Web interface edit records:
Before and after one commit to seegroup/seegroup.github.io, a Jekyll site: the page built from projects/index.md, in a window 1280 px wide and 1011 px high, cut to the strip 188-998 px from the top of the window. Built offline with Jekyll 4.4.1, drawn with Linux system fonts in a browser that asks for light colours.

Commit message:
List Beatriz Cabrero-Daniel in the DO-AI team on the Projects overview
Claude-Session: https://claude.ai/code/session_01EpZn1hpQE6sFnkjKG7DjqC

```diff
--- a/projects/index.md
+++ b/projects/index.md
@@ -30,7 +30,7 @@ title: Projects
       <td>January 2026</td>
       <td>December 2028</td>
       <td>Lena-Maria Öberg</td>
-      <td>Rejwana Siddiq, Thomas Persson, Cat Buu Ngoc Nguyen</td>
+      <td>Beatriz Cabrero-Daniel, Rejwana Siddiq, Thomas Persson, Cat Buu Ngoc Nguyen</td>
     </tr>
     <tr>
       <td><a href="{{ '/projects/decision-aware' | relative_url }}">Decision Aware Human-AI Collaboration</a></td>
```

==

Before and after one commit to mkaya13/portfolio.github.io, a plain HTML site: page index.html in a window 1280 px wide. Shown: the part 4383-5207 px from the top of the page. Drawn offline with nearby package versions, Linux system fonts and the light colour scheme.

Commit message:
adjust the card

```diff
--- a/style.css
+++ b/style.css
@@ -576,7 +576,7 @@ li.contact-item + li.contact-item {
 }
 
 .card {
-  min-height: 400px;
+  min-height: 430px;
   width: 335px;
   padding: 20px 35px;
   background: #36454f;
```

**TASK GOAL**: Looking only at the entries, count the lines that contain the word "wide", then state that count and nothing else.

**EXERCISE OUTPUT**: 2